What does your score mean?
This rating system is meant to develop a snapshot of the risk you currently represent to a lender. Several parameters in your credit file, including length of credit history, number of open accounts, loans, mortgages, public records, and others are formulated to produce a three-digit score between about 300 and 950. There are other scores used by lenders and insurance companies (some of which are developed by FICO®) such as Application and Behavior scores. These other scores take other information into account. Usually a lender will use a combination of your credit score with other factors when determining your risk. They all have the same objective, to determine the borrower’s potential risk. Regardless of whether the score was generated by FICO® or a system based on FICO® parameters, they all yield an industry standard three-digit score. This score places the borrower in one of three main categories.
Prime, sub-prime, and shafted
Prime If your credit score is above 680, you are considered a “prime borrower” and will have no problem getting a good interest rate on your home loan, car loan, or credit card.
Sub-Prime If your credit score is below 680, you are “sub prime”, and will likely pay a much higher interest rate on your loan.
Shafted Below 560 is the shafted score. At least that is how most lenders and credit issuers perceive it. You can still get a credit card but you will likely be hit with a security deposit or high acquisition fee. In addition to that your interest rate will likely be 22 to 23%. You can forget about most home loans and the majority of new car loans at this score. Below 560 is no place to be. You will pay much, much more in higher interest and unnecessary fees. You may even pay more for your insurance rates. A very low score can even prevent you from getting a job with many companies.

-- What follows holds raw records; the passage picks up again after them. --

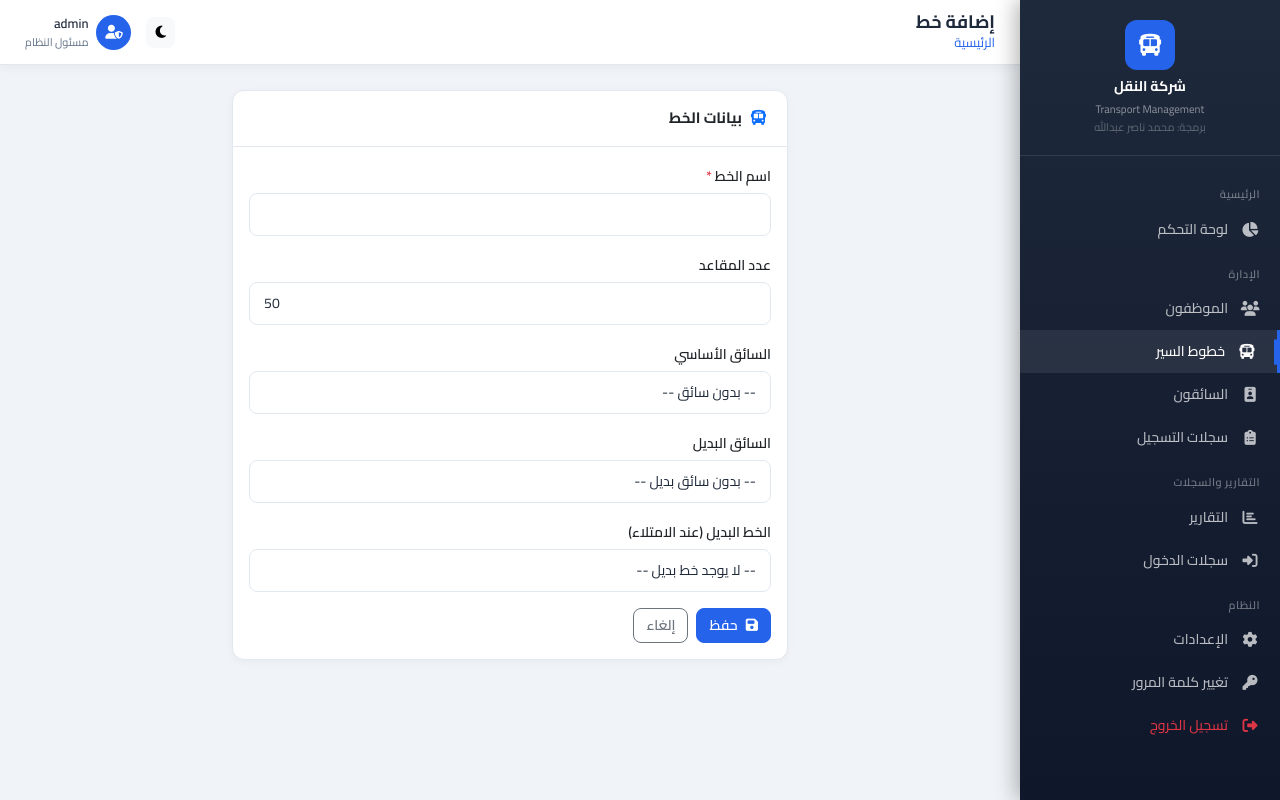
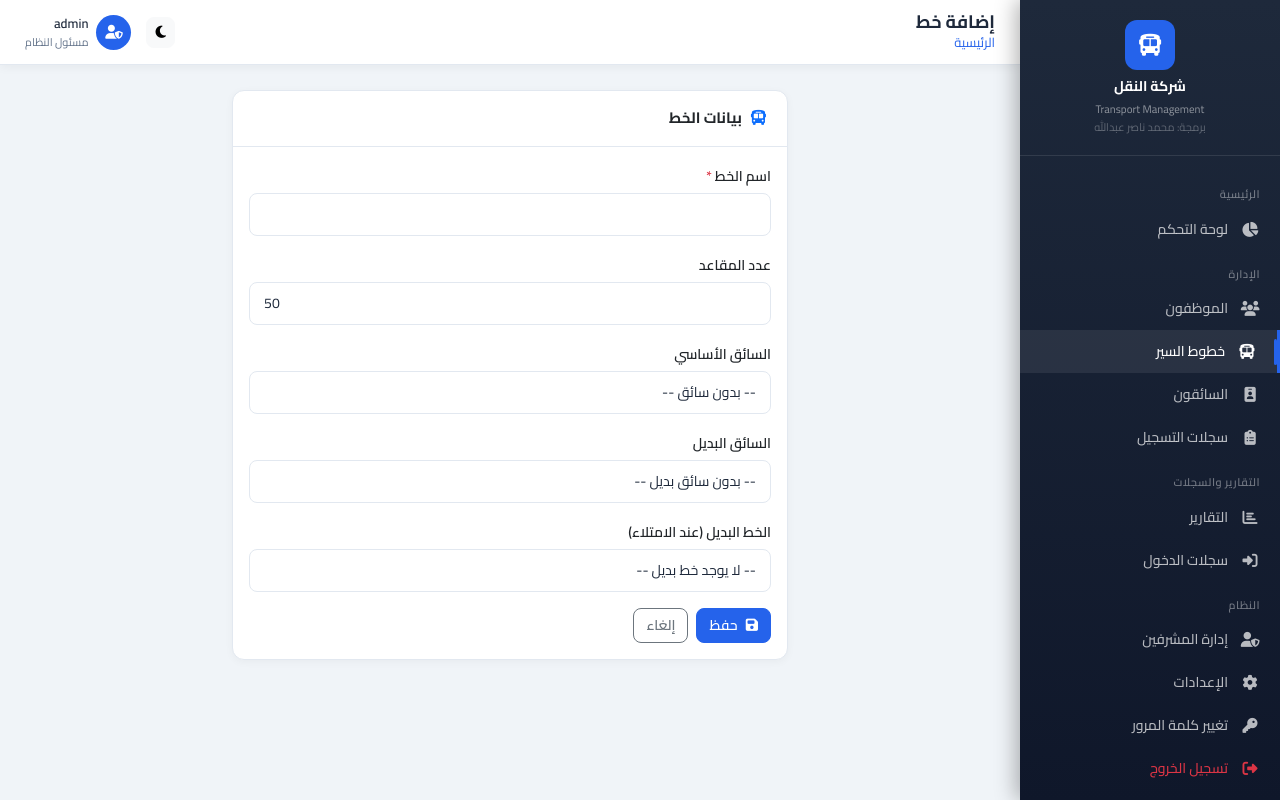
Before and after one commit to mohamednasserohi700-commits/Cars, a Flask app: page /admin/buses/add in a window 1280 px wide. Run offline with Flask 3, Linux system fonts and the light colour scheme; a user stored in the database is signed in; some libraries are stand-ins or nearby versions.

Commit message:
Add files via upload

```diff
--- a/app/templates/admin/base.html
+++ b/app/templates/admin/base.html
@@ -304,6 +304,9 @@
         </a>
 
         <div class="nav-section-title">النظام</div>
+        <a href="{{ url_for('admin.admin_users') }}" class="nav-link {% if 'admin_users' in request.endpoint or 'add_admin' in request.endpoint or 'edit_admin' in request.endpoint %}active{% endif %}">
+            <i class="fas fa-user-shield"></i> إدارة المشرفين
+        </a>
         <a href="{{ url_for('admin.settings') }}" class="nav-link {% if request.endpoint == 'admin.settings' %}active{% endif %}">
             <i class="fas fa-cog"></i> الإعدادات
         </a>
```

How are credit scores calculated?
The methods of calculating your credit score may differ slightly depending on the credit bureau. When obtaining your score from one of the Credit Bureaus it is important to understand that your score does not come directly from FICO®. It is adapted to each bureau and is given its own name: Equifax uses “Beacon”, Trans Union uses “Empirica”, and Experian uses “Experian/Fair Isaac.” These scores are also referred to as your “Bureau Scores.”
Since your score is derived from your bureau data, it will change every time your reports change. However your score is calculated, it will always take into consideration many categories of information. No one piece of information or factor determines your score. As the information in your credit report changes, the importance of one or several factors may change in your score. Lenders look at many things when making a credit decision, including your income and the kind of credit you are applying for. However, your credit score does not reflect these facts as it only evaluates the information retained by the credit reporting agency.
What factors affect your credit score?
There are five factors which are used in credit scoring calculations that determine your overall credit score.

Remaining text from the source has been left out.